  • EU foreign ministers said they are suspending talks with Turkey over air transport agreement
  • They backed EU’s proposal to decrease financial assistance to Turkey

ANKARA: Turkey on Tuesday rejected as “worthless” an initial set of sanctions approved by the European Union against Ankara, and vowed to send a new vessel to the eastern Mediterranean to reinforce its efforts to drill for hydrocarbons off the island of Cyprus.
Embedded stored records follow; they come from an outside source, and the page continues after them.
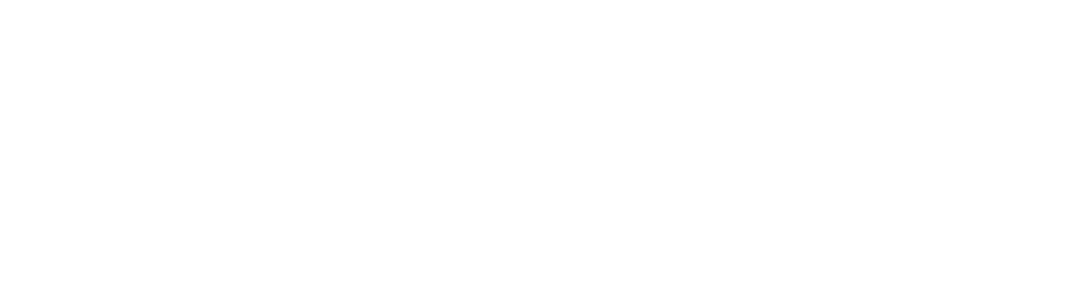
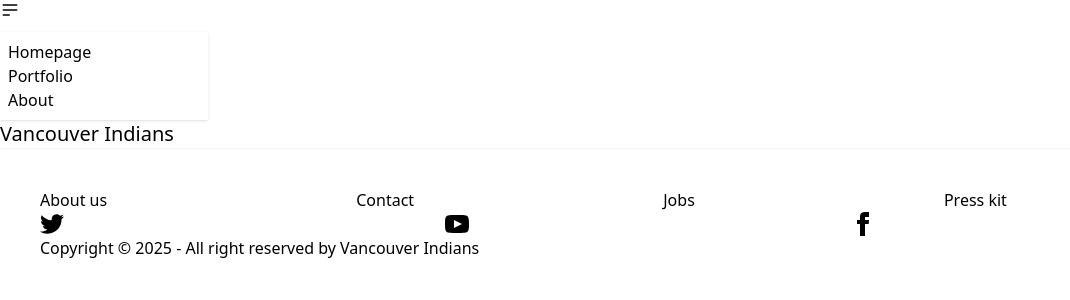
Before and after one commit to prateek-balani/vancouver-indians, a React (Vite) app in the folder van-indians/: page /events in a window 1280 px wide. Shown: the top 300 px of the page, without its empty margins (0-1070 px from the left). Built offline with nearby package versions, Linux system fonts and the light colour scheme.

Commit message:
added navbar and footer to app.jsx

```diff
--- a/van-indians/src/App.jsx
+++ b/van-indians/src/App.jsx
@@ -1,22 +1,30 @@
 import { useState } from 'react'
 
 
-import {BrowserRouter as Router, Routes, Route} from 'react-router-dom'
+import { BrowserRouter as Router, Routes, Route } from 'react-router-dom'
 import Home from './pages/home'
 import FAQ from './pages/FAQ'
 import Gallery from './pages/Gallery'
 import Events from './pages/Events'
+import Navbar from './components/navbar';
+import Footer from './components/footer';
 
 function App() {
-  return(
+  return (
     <Router>
+      <>
+     <Navbar />
       <Routes>
         <Route path="/" element={<Home />} />
         <Route path="/gallery" element={<Gallery />} />
         <Route path="/faq" element={<FAQ />} />
         <Route path="/events" element={<Events />} />
       </Routes>
+      <Footer />
+       </>
     </Router>
+
+
   );
 
 }
--- a/van-indians/src/components/navbar.jsx
+++ b/van-indians/src/components/navbar.jsx
@@ -14,7 +14,7 @@
       </div>
       <ul
         tabIndex={0}
-        className="menu menu-sm dropdown-content bg-base-100 rounded-box z-1 mt-3 w-52 p-2 shadow">
+        className="menu menu-sm dropdown-content bg-white rounded-box z-1 mt-3 w-52 p-2 shadow">
         <li><a>Homepage</a></li>
         <li><a>Portfolio</a></li>
         <li><a>About</a></li>
@@ -22,10 +22,10 @@
     </div>
   </div>
   <div className="navbar-center">
-    <a className="btn btn-ghost text-xl">daisyUI</a>
+    <a className="btn btn-ghost text-xl">Vancouver Indians</a>
   </div>
   <div className="navbar-end">
-    <button className="btn btn-ghost btn-circle">
+    {/* <button className="btn btn-ghost btn-circle">
       <svg xmlns="http://www.w3.org/2000/svg" className="h-5 w-5" fill="none" viewBox="0 0 24 24" stroke="currentColor"> <path strokeLinecap="round" strokeLinejoin="round" strokeWidth="2" d="M21 21l-6-6m2-5a7 7 0 11-14 0 7 7 0 0114 0z" /> </svg>
     </button>
     <button className="btn btn-ghost btn-circle">
@@ -33,7 +33,7 @@
         <svg xmlns="http://www.w3.org/2000/svg" className="h-5 w-5" fill="none" viewBox="0 0 24 24" stroke="currentColor"> <path strokeLinecap="round" strokeLinejoin="round" strokeWidth="2" d="M15 17h5l-1.405-1.405A2.032 2.032 0 0118 14.158V11a6.002 6.002 0 00-4-5.659V5a2 2 0 10-4 0v.341C7.67 6.165 6 8.388 6 11v3.159c0 .538-.214 1.055-.595 1.436L4 17h5m6 0v1a3 3 0 11-6 0v-1m6 0H9" /> </svg>
         <span className="badge badge-xs badge-primary indicator-item"></span>
       </div>
-    </button>
+    </button> */}
   </div>
 </div>
 </>
--- a/van-indians/src/pages/Home.jsx
+++ b/van-indians/src/pages/Home.jsx
@@ -1,14 +1,14 @@
 import React from 'react';
-import Navbar from '../components/navbar';
-import Footer from '../components/footer'
+
+
 import Carousel from '../components/carousel';
 
 const Home = () => {
     return(
       <>
-      <Navbar />
+
       <Carousel />
-      <Footer />
+
       </>
 
 
```
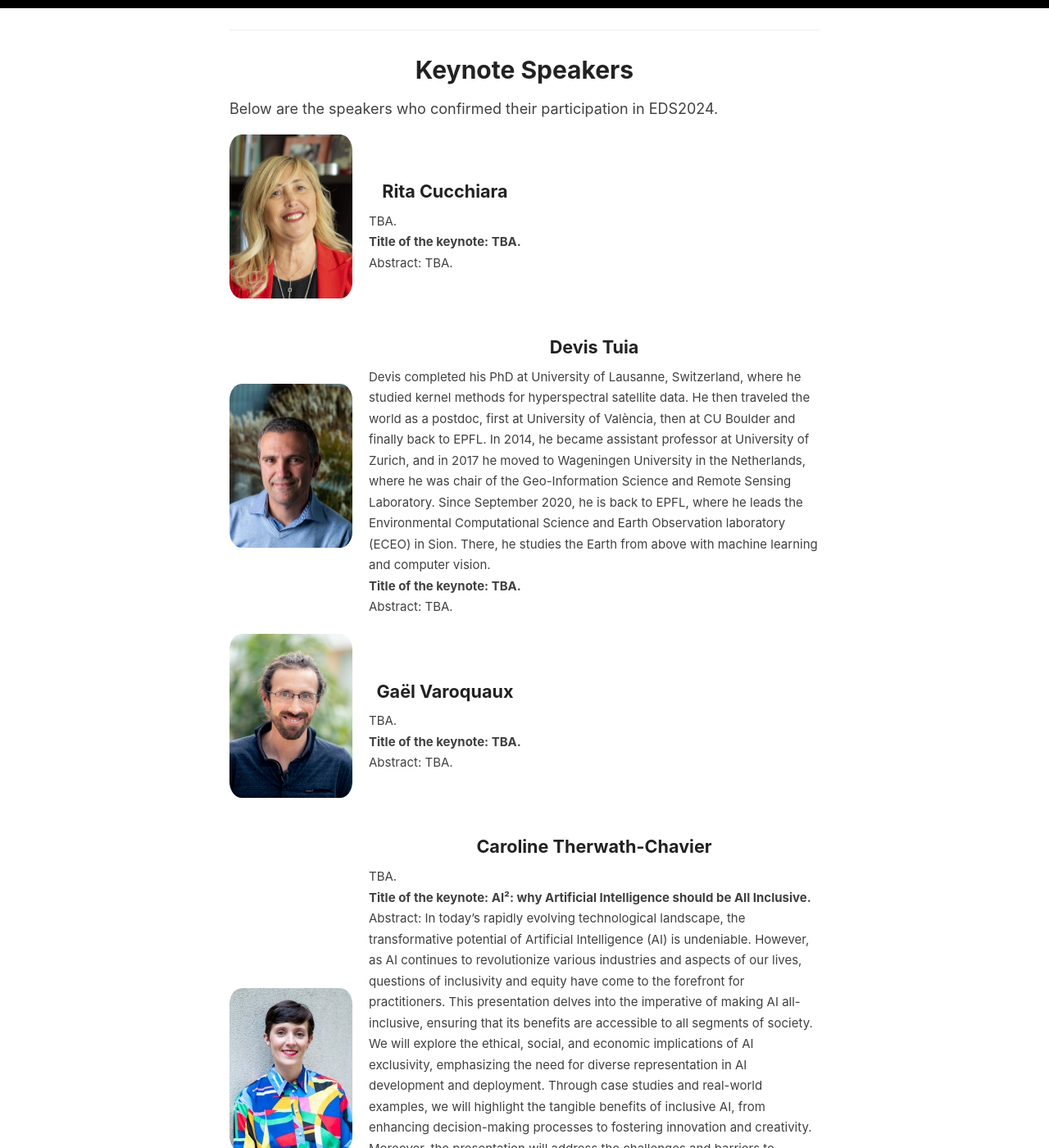
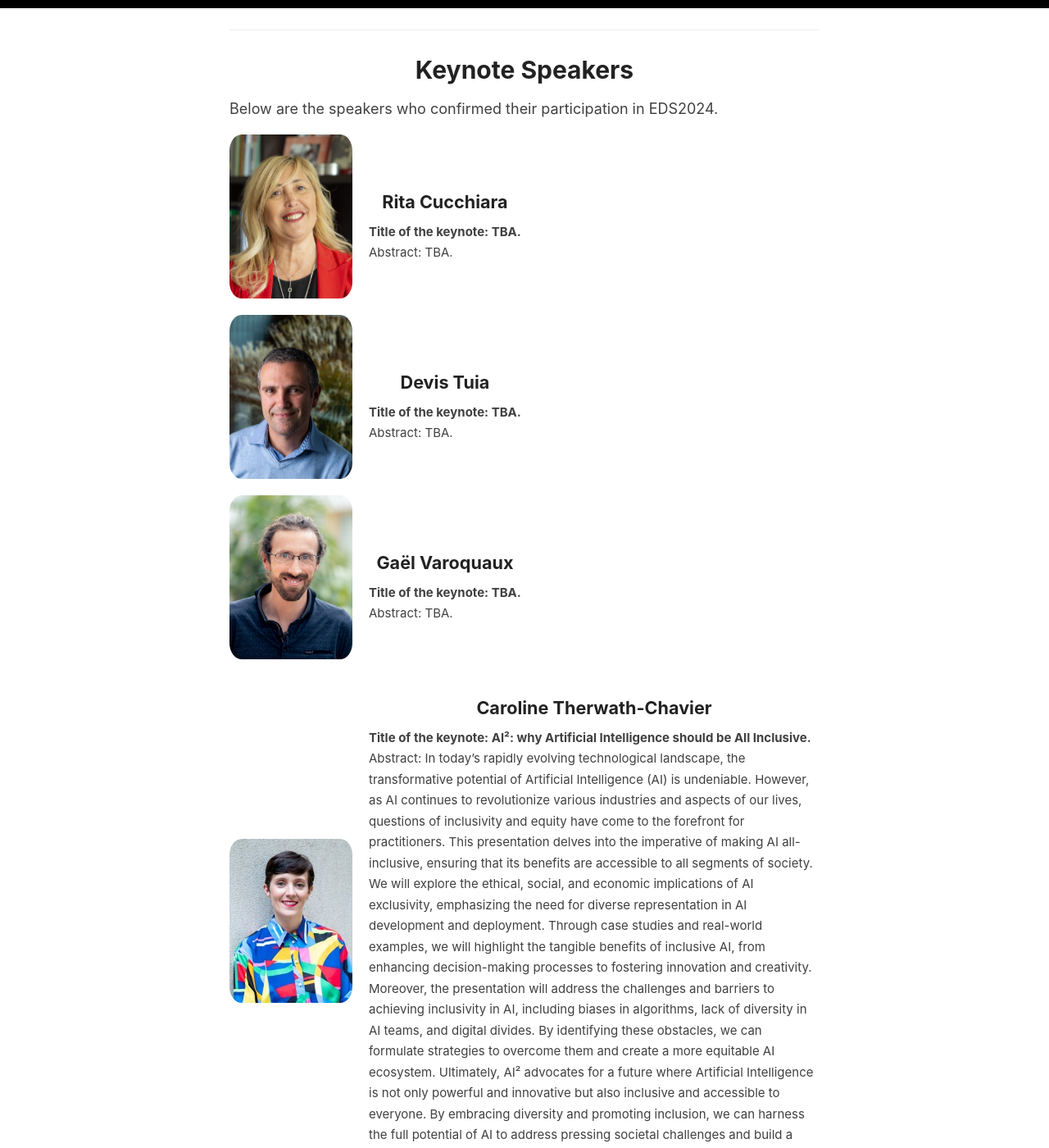
Before and after one commit to eds2024/eds2024.github.io, a Jekyll site: the page built from _pages/keynote_speakers.md, in a window 1280 px wide and 1400 px high, scrolled down 526 px. Shown: the whole window at 82% size. Built offline with Jekyll 4.4.1, drawn with Linux system fonts in a browser that asks for light colours.

Commit message:
update keynote_speakers

```diff
--- a/_pages/keynote_speakers.md
+++ b/_pages/keynote_speakers.md
@@ -57,7 +57,7 @@ Below are the speakers who confirmed their participation in EDS2024.
             <a href="https://aimagelab.ing.unimore.it/imagelab/person.asp?idpersona=1">
                 <h2>Rita Cucchiara</h2>
             </a>
-            <p>TBA.</p>
+            <!-- <p>TBA.</p> -->
             <p><strong>Title of the keynote: TBA.</strong></p>
             <p>Abstract: TBA.</p>
         </div>
@@ -68,7 +68,7 @@ Below are the speakers who confirmed their participation in EDS2024.
             <a href="https://people.epfl.ch/devis.tuia">
                 <h2>Devis Tuia</h2>
             </a>
-            <p>Devis completed his PhD at University of Lausanne, Switzerland, where   he studied kernel methods for hyperspectral satellite data. He then traveled the world as a postdoc, first at University of València, then at CU Boulder and finally back to EPFL. In 2014, he became assistant professor at University of Zurich, and in 2017 he moved to Wageningen University in the Netherlands, where he was chair of the Geo-Information Science and Remote Sensing Laboratory. Since September 2020, he is back to EPFL, where he leads the Environmental Computational Science and Earth Observation laboratory (ECEO) in Sion. There, he studies the Earth from above with machine learning and computer vision.</p>
+            <!-- <p>Devis completed his PhD at University of Lausanne, Switzerland, where   he studied kernel methods for hyperspectral satellite data. He then traveled the world as a postdoc, first at University of València, then at CU Boulder and finally back to EPFL. In 2014, he became assistant professor at University of Zurich, and in 2017 he moved to Wageningen University in the Netherlands, where he was chair of the Geo-Information Science and Remote Sensing Laboratory. Since September 2020, he is back to EPFL, where he leads the Environmental Computational Science and Earth Observation laboratory (ECEO) in Sion. There, he studies the Earth from above with machine learning and computer vision.</p> -->
             <p><strong>Title of the keynote: TBA.</strong></p>
             <p>Abstract: TBA.</p>
         </div>
@@ -79,7 +79,7 @@ Below are the speakers who confirmed their participation in EDS2024.
                 <a href="https://gael-varoquaux.info/">
                     <h2>Gaël Varoquaux</h2>
                 </a>
-                <p>TBA.</p>
+                <!-- <p>TBA.</p> -->
                 <p><strong>Title of the keynote: TBA.</strong></p>
                 <p>Abstract: TBA.</p>
             </div>
@@ -90,7 +90,7 @@ Below are the speakers who confirmed their participation in EDS2024.
                 <a href="https://theallyance.one/team">
                     <h2>Caroline Therwath-Chavier</h2>
                 </a>
-                <p>TBA.</p>
+                <!-- <p>TBA.</p> -->
                 <p><strong>Title of the keynote: AI²: why Artificial Intelligence should be All Inclusive.</strong></p>
                 <p>Abstract: In today’s rapidly evolving technological landscape, the transformative potential of Artificial Intelligence (AI) is undeniable. However, as AI continues to revolutionize various industries and aspects of our lives, questions of inclusivity and equity have come to the forefront for practitioners. This presentation delves into the imperative of making AI all-inclusive, ensuring that its benefits are accessible to all segments of society.
                 We will explore the ethical, social, and economic implications of AI exclusivity, emphasizing the need for diverse representation in AI development and deployment. Through case studies and real-world examples, we will highlight the tangible benefits of inclusive AI, from enhancing decision-making processes to fostering innovation and creativity.
```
EU foreign ministers on Monday approved sanctions against Turkey over its drilling for gas in waters where EU member Cyprus has exclusive economic rights. They said they were suspending talks on an air transport agreement, as well as high-level Turkey-EU dialogues, and would call on the European Investment Bank to review its lending to the country.
They also backed a proposal by the EU’s executive branch to reduce financial assistance to Turkey for next year. The ministers warned that additional “targeted measures” were being worked on to penalize Turkey, which started negotiations to join the EU in 2005.
Speaking at a news conference in Macedonia, Turkish Foreign Minister Mevlut Cavusoglu said the sanctions aimed to “appease” Cyprus and were of “no importance.”
“The EU needs us concerning the migration issue or other issues,” he said. “They will come to us and hold contacts; there is no escaping that.”
“They know that the decisions they took cannot be applied,” he said. “They were forced to take the worthless decisions under pressure from the Greek Cypriots and Greece.”
Cavusoglu added: “If you take such decisions against Turkey, we will increase our activities. We have three ships in the eastern Mediterranean, will with send a fourth.”
Earlier, the Turkish Foreign Ministry criticized the EU for ignoring the rights of Turkish Cypriots and accused the 28-nation bloc of “prejudice and bias.”
It added that Turkey was determined to protect its rights and the rights of Turkish Cypriots.
Two Turkish vessels escorted by warships are drilling for gas on either end of ethnically divided Cyprus. A third Turkish exploration ship is also in the area. Turkey insists that it has rights over certain offshore zones and that Turkish Cypriots have rights over others.
Cyprus was split along ethnic lines in 1974 when Turkey invaded in the wake of a coup by supporters of union with Greece. A Turkish Cypriot declaration of independence is recognized only by Turkey, which keeps more than 35,000 troops in the breakaway north. Cyprus joined the EU in 2004, but only the internationally recognized south enjoys full membership benefits.
Cypriot officials accuse Turkey of using the minority Turkish Cypriots in order to pursue its goal of exerting control over the eastern Mediterranean region.
The Cypriot government says it will take legal action against any oil and gas companies supporting Turkish vessels in any repeat attempt to drill for gas. Cyprus has already issued around 20 international arrest warrants against three international companies assisting one of the two Turkish vessels now drilling 68 kilometers off the island’s west coast.